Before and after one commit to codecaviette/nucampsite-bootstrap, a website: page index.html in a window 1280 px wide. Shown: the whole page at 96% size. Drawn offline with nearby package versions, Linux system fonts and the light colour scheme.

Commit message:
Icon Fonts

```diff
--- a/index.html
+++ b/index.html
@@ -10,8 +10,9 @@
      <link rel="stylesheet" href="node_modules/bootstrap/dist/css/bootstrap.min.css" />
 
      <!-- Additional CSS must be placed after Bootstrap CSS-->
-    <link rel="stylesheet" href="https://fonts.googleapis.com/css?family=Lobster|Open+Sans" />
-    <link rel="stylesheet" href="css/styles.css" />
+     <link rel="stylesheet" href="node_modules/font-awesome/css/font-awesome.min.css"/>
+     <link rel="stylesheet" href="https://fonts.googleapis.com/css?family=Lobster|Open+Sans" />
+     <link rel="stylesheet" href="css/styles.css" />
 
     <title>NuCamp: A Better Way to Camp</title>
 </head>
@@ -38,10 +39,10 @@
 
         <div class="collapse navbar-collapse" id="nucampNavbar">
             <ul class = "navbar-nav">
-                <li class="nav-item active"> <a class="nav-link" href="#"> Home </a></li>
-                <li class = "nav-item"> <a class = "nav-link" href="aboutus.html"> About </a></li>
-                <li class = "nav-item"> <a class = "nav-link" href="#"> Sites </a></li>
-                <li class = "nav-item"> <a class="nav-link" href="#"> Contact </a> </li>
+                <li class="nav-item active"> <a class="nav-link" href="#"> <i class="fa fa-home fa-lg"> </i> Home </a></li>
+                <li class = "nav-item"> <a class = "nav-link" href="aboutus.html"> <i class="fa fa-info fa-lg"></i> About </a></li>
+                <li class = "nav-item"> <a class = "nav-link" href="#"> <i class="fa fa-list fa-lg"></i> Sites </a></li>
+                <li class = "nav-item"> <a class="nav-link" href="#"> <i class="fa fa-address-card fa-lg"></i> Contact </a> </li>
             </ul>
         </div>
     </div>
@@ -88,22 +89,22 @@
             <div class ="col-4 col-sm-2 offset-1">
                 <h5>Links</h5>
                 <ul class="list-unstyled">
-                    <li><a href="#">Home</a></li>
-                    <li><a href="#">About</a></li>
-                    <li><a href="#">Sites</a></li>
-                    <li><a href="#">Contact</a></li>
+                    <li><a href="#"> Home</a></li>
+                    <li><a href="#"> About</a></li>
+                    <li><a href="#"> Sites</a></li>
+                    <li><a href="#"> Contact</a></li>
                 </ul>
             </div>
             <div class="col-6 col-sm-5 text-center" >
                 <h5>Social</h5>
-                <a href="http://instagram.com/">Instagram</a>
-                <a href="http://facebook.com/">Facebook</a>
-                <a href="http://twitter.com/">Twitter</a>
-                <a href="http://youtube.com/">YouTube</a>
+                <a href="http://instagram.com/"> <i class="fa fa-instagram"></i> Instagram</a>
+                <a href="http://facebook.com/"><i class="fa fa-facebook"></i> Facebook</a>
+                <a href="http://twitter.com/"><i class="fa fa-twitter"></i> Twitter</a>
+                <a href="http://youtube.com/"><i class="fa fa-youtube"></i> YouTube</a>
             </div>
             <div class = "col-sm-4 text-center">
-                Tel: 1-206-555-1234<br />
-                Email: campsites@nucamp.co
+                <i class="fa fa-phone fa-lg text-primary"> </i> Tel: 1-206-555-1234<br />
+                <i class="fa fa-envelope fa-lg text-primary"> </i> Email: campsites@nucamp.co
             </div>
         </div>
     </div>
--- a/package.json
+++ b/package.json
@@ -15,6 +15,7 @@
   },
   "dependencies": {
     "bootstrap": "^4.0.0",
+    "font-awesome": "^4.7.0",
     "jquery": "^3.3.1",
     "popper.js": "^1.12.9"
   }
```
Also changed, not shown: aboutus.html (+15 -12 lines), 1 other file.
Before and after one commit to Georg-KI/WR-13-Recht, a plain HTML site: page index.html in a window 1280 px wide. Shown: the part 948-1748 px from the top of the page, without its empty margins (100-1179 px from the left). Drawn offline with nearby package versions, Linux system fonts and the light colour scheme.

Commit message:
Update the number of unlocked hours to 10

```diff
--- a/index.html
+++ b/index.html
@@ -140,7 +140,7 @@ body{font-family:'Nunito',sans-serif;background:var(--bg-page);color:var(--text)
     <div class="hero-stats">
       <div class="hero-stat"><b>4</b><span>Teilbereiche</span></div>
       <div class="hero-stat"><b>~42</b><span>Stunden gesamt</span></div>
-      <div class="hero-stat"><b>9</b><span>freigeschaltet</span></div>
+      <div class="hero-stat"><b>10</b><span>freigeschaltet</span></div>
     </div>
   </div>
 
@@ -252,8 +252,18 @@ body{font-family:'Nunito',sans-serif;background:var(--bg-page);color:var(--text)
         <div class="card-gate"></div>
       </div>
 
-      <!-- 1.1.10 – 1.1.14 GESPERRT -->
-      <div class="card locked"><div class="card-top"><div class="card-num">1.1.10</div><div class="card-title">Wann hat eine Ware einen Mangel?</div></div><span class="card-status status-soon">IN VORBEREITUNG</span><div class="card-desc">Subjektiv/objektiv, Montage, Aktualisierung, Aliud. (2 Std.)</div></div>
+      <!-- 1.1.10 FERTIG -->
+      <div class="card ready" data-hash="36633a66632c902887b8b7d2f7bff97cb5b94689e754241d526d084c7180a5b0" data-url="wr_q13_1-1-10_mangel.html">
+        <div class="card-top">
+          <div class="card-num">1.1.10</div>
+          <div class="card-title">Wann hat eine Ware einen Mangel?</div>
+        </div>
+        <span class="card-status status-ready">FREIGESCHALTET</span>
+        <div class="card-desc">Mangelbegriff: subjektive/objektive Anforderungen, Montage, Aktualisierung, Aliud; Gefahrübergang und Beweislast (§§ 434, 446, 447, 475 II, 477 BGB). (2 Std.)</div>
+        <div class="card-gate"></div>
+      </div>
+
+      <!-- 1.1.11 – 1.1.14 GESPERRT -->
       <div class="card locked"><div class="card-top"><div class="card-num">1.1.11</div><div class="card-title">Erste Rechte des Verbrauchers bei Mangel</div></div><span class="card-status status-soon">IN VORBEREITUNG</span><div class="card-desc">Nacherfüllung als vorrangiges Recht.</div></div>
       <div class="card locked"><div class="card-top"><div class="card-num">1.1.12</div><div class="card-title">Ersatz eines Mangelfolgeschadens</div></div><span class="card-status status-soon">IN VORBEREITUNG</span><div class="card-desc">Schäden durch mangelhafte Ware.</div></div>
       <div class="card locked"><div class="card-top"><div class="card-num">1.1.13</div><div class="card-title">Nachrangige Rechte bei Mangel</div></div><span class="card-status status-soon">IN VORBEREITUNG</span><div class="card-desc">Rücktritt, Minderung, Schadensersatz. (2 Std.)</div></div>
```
------------------------------------
Task prompt.
Some lines in the material contain "YouTube". Show all of them.

Task response.
-                <a href="http://youtube.com/">YouTube</a>
+                <a href="http://youtube.com/"><i class="fa fa-youtube"></i> YouTube</a>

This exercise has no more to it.